Feb 7, 2021

This is life

A metaphor for parenthood. A sweet story by an unknown author.

Every year Martín's parents

take him by train to their grandmother

to spend the summer holidays,

and then they go back home

on the same train the next day.

One day the little boy tells his parents:

"I'm already big.

Can I go to grandma's house by myself?".

After a short conversation,

his parents agree.

They wait for the train to leave,

they say bye-bye to their son by giving him

some advice from the window,

while Martín repeats:

"I know! You've told me more than a thousand times".

When the train is about to leave

his dad whispers in his ears:

"Buddy, if you feel lonely or insecure,

This is for you!".

And he puts a piece of paper in his pocket.

Now Martin is alone,

sitting on the train just like he wanted,

without his parents for the first time.

He looks at the landscape from the window,

strangers crowd around him,

they make a lot of noise,

enter and exit the wagon.

The controller makes some comments

about the fact that Martín is alone.

A person looks at him with inquisitive eyes.

Martín feels more alone

every minute that passes.

Now he is afraid.

He lowers his head…

he feels alone and insecure,

he has tears in his eyes.

Then he remembers that his father

put something in his pocket.

With a trembling hand, he looks for it.

He finds the piece of paper and reads it.

It says:

"Martín, I'm in the last car!".

This is life,

we must let our children go,

we must trust them.

But we can always be

in the last car, observing them,

in case they are afraid or

find obstacles and don't know what to do.

I translated (and adapted) this story from Spanish, the author is unfortunately unknown, but if you know him, please write it in the comments because I would like to give him credit.

I find this story sweet and accurate. It feels exactly like the parenting I want to offer my children.

beautiful and inspiring!
just one comment: what if Martin did not get scared, and come out of the train and saw his daddy in the last car? would this lower his confidence? how to balance these considerations?
I don't have an answer here, as I would be there as well, observing from distance, and being there in case of need. But what if the child's reaction would be "why did you come? why were you there? didn't you trust me?" - sometimes you can observe without being seen, other times is more difficult: how to balance?
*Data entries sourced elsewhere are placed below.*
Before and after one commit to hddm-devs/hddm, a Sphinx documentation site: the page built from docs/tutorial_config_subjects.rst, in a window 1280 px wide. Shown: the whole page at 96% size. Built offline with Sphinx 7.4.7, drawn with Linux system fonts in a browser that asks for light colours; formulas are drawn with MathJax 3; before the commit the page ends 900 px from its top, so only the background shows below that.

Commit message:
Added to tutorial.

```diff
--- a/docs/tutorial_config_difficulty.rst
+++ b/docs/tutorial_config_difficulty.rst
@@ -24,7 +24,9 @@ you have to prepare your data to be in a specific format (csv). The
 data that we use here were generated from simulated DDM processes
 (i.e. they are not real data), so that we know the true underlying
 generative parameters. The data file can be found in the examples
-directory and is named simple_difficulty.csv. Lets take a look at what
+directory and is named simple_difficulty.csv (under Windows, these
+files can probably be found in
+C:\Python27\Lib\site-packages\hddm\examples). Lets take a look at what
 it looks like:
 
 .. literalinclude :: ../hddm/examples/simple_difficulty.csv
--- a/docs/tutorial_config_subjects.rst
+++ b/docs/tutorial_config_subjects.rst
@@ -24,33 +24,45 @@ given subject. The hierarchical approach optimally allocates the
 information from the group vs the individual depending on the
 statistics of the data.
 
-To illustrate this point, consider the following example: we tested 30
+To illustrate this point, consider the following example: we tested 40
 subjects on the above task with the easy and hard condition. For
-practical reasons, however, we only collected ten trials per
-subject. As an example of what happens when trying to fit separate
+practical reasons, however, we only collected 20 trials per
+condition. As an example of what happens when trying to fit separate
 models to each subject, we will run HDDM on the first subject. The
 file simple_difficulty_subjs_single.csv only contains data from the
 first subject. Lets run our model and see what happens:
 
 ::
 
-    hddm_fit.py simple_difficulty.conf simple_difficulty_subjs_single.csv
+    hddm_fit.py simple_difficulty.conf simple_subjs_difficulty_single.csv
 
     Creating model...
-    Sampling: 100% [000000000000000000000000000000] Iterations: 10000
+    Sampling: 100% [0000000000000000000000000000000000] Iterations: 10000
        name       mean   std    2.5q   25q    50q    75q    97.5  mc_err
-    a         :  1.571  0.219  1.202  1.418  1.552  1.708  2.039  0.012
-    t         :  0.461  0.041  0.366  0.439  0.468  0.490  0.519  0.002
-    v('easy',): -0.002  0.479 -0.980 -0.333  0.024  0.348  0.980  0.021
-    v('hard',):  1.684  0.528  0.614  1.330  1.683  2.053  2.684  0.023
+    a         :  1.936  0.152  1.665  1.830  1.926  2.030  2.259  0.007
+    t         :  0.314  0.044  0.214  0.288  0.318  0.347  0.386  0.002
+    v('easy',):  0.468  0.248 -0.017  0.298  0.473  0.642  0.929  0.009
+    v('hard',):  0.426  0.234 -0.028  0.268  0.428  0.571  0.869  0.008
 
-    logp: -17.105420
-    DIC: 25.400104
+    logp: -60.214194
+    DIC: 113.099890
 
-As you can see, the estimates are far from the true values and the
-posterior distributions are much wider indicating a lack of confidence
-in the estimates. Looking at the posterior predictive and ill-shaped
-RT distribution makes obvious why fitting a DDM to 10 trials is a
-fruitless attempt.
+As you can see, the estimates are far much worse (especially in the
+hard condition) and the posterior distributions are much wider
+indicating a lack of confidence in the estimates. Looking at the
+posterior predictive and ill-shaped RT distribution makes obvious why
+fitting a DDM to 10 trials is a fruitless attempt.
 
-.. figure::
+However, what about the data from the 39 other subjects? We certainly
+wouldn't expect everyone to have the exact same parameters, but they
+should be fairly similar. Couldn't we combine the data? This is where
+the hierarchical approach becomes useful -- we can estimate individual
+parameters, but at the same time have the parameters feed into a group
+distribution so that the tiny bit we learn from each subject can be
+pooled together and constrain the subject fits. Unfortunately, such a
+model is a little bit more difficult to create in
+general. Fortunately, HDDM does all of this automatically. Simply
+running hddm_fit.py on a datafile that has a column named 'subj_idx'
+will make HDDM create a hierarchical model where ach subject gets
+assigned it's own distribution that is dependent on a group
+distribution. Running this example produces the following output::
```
Thanks for your comment, it's food for thoughts. I feel there's a potential downside to everything we choose to do as parents (and as people?), I guess we can only weigh both options and go with the one that *we* feel more confident about or comfortable with. Maybe in that case, the dad could have replied "I do trust you, I trust you very much. I came only because *I* was very nervous. You know, it's the first time for me, too". Being honest is the best we can do :-)


Educating for the long term, Montessori, multilingualism, and full-time traveling life.